(Records excerpted from a collection)
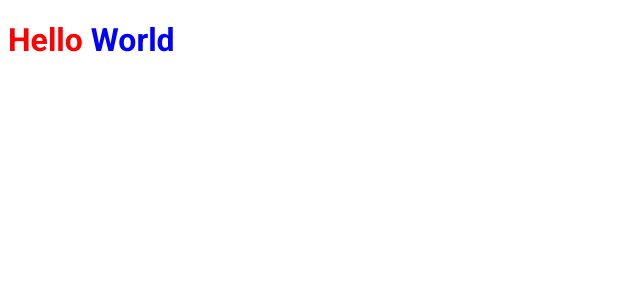
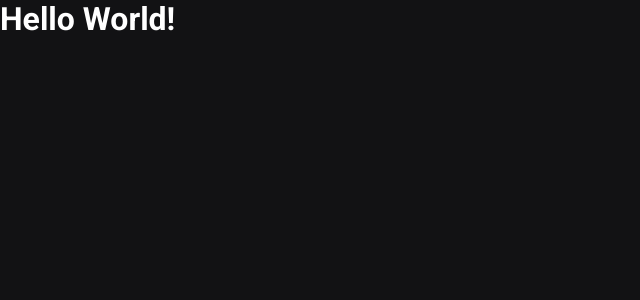
Before and after one commit to FeelipePM/ignews, a Next.js app: page / in a window 1280 px wide. Shown: the top 300 px of the page, without its empty margins (0-640 px from the left). Built offline with nearby package versions, Linux system fonts and the light colour scheme.

Commit message:
Global styles

```diff
--- a/src/pages/_app.tsx
+++ b/src/pages/_app.tsx
@@ -1,4 +1,6 @@
 import { AppProps } from 'next/app';
+
+import '../styles/global.scss';
 
 function MyApp({ Component, pageProps }: AppProps) {
   return <Component {...pageProps} />
--- a/src/pages/index.tsx
+++ b/src/pages/index.tsx
@@ -8,8 +8,8 @@
       <Head>
         <title>ig.news</title>
       </Head>
-      <h1 className={styles.title}>
-        Hello <span>World</span>
+      <h1>
+        Hello World!
       </h1>
     </>
   )
--- /dev/null
+++ b/src/styles/global.scss
@@ -0,0 +1,46 @@
+*{
+    margin: 0;
+    padding: 0;
+    box-sizing: border-box;
+  }
+
+  :root {
+    --white: #FFFFFF;
+
+    --gray-100: #e1e1e6;
+    --gray-300: #a8a8b3;
+    --gray-900: #121214;
+
+    --cyan-500: #61dafb;
+    --yellow-500: #eba417;
+  }
+
+    @media (max-width: 1080px) {
+      html {
+        font-size: 93.75%;
+      }
+    }
+
+    @media (max-width: 720px) {
+      html { font-size: 87.5%;
+      }
+    }
+
+
+  body {
+    background: var(--gray-900);
+    color: var(--white);
+  }
+
+  body, input, textarea, select, button {
+    font: 400 1rem "Roboto", sans-serif;
+  }
+
+  button {
+    cursor: pointer;
+  }
+
+  a {
+    color: inherit;
+    text-decoration: none;
+  }
```
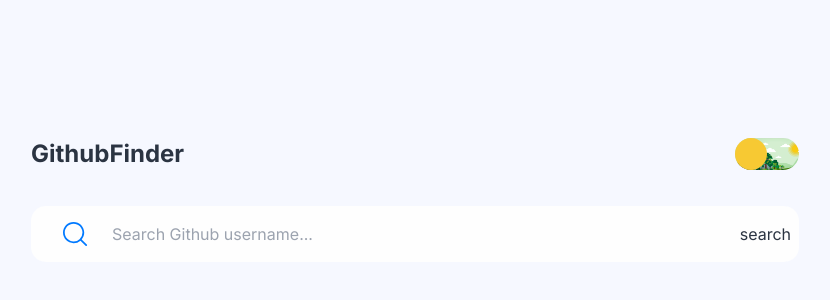
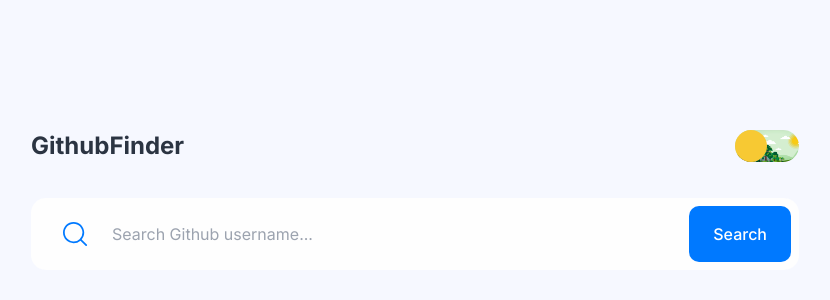
Before and after one commit to yanalalmer/github-search-app, a Next.js app: page / in a window 1280 px wide. Shown: the part 182-482 px from the top of the page, without its empty margins (225-1055 px from the left). Built offline with nearby package versions, Linux system fonts and the light colour scheme.

Commit message:
added primary button

```diff
--- a/src/app/components/global/Buttons.tsx
+++ b/src/app/components/global/Buttons.tsx
@@ -1,5 +1,9 @@
 'use client';
 import React from 'react';
+
+type BtnProps = {
+  text: string;
+};
 
 export const SliderToggleBtn: React.FC = () => {
   return (
@@ -45,3 +49,11 @@ export const SliderToggleBtn: React.FC = () => {
     />
   );
 };
+
+export const PrimaryBtn: React.FC<BtnProps> = ({ text }) => {
+  return (
+    <button className='bg-background-btn text-white rounded-[10px] sm:px-6 px-4 sm:py-4 py-2 font-medium outline-none border-none cursor-pointer'>
+      {text}
+    </button>
+  );
+};
--- a/src/app/components/layout/SearchForm.tsx
+++ b/src/app/components/layout/SearchForm.tsx
@@ -5,6 +5,7 @@ import search from '@/assets/icons/search.svg';
 import { searchValueState } from '@/state/recoilState';
 import { useSetRecoilState } from 'recoil';
 import { z } from 'zod';
+import { PrimaryBtn } from '@/components/global/Buttons';
 
 const schema = z
   .string()
@@ -50,7 +51,7 @@ export const SearchForm = () => {
       <p className='text-red-500 font-bold mr-8 min-w-20 text-nowrap absolute -bottom-8 left-0 sm:relative sm:bottom-0'>
         {error}
       </p>
-      <button>search</button>
+      <PrimaryBtn text='Search' />
     </form>
   );
 };
```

* _Exercise directions_: If a line of the entries holds the word "SearchForm", copy it out.

* _Task solution_:
--- a/src/app/components/layout/SearchForm.tsx
+++ b/src/app/components/layout/SearchForm.tsx
@@ -50,7 +51,7 @@ export const SearchForm = () => {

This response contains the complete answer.